Sin isn’t bad because it is intrinsically sinful. It is bad because it prevents us from developing in the right ways.
Also, what would you say is the point of Christian living: avoiding sin or pursuing God’s will?
If you pursue God’s will, you will definitely avoid sin but It is very possible to avoid sinful living and still get nowhere near God’s will.
Pursuing God’s will and avoiding sin are two entirely different purposes. If you focus on God’s will, you won’t have to worry so much about sin. Using your energy to pursue right things means it won’t be available to do wrong things.
Focus is key.
At this point, we have to ask, What is God’s will for my life? It’s another fair question. Possible responses are myriad: business person, doctor, mechanic, lawyer, soldier, dentist, lawyer, pastor, builder, etc.
Whatever the answer, two things are true. One, whatever you do God wants you to be the best you can be and two, you can’t pursue the path while focusing on sin.
It is also true that however focused you are on God’s will, you will never be entirely free of a sinful nature and the sinful responses it spurns.

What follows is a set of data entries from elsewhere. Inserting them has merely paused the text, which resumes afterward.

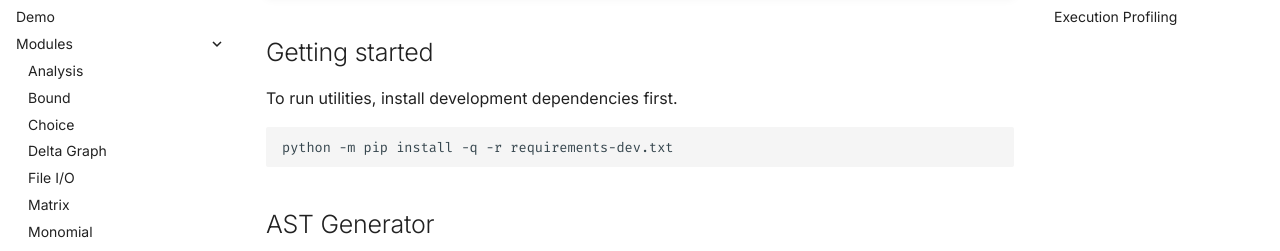
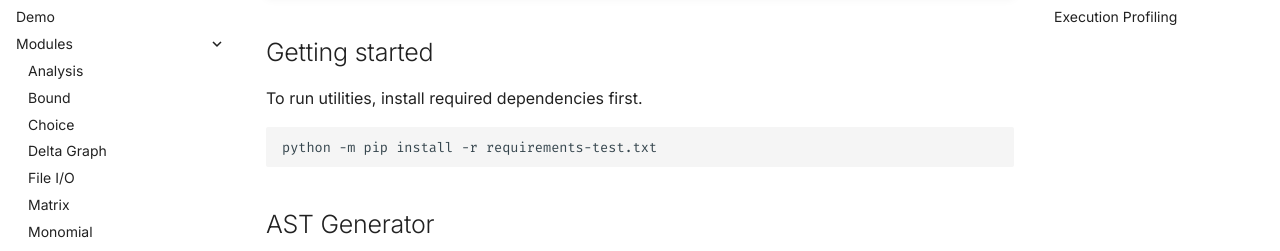
Before and after one commit to statycc/pymwp, an MkDocs documentation site: the page built from docs/utilities.md, in a window 1280 px wide and 900 px high, scrolled down 466 px. Shown: the part 172-423 px from the top of the window. Built offline with MkDocs 1.6.1 and Material for MkDocs 9.7.7, drawn with Linux system fonts in a browser that asks for light colours; nearby versions of some CDN libraries; comment, search, counter and statistics services are not loaded.

````diff
--- a/docs/utilities.md
+++ b/docs/utilities.md
@@ -18,10 +18,10 @@ they are only available from the development repository.
 
 ## Getting started
 
-To run utilities, install development dependencies first.
+To run utilities, install required dependencies first.
 
 ```
-python -m pip install -q -r requirements-dev.txt
+python -m pip install -r requirements-test.txt
 ```
 
 ## AST Generator
--- a/requirements-dev.txt
+++ b/requirements-dev.txt
@@ -1,9 +1,9 @@
 -r requirements-test.txt
 
-mkdocs-material==9.1.8
+# the deps needed to build docs
+
+mkdocs-material==9.1.7
 mkdocstrings==0.21.2
 mkdocstrings-python==0.9.0
 mkdocs-include-markdown-plugin==4.0.4
 importlib-metadata<5.0
-pytablewriter==0.64.2
-psutil
--- a/requirements-test.txt
+++ b/requirements-test.txt
@@ -1,6 +1,10 @@
 -r requirements.txt
+
+# all things needed to test/measure/profile/benchmark
 
 flake8
 pytest
 pytest-cov
 pytest-mock
+pytablewriter==0.64.2
+psutil
````
Also changed, not shown: README.md (+2 -2 lines).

Focusing on all the bad things we shouldn’t do is defeating. The thing you focus on is the thing you do. The direction in which you’re looking is the direction in which you’re headed.
We would better avoid sin if we learned to engage the right things and when I say “right” things, I don’t just mean reading your Bible and memorizing verses. Yes, do those things but realize they are not enough.
We worship God just as much by reading, learning, thinking, and becoming as we do by memorizing verses. If I were to have open heart surgery, I would be more assured by a well-qualified doctor than by someone who had memorized the entire Bible.
No one is a good Christian because they don’t have a sinful nature or they never sin. A good Christian is someone who manages to use their time and energy in constructive ways in spite of their tendency to sin.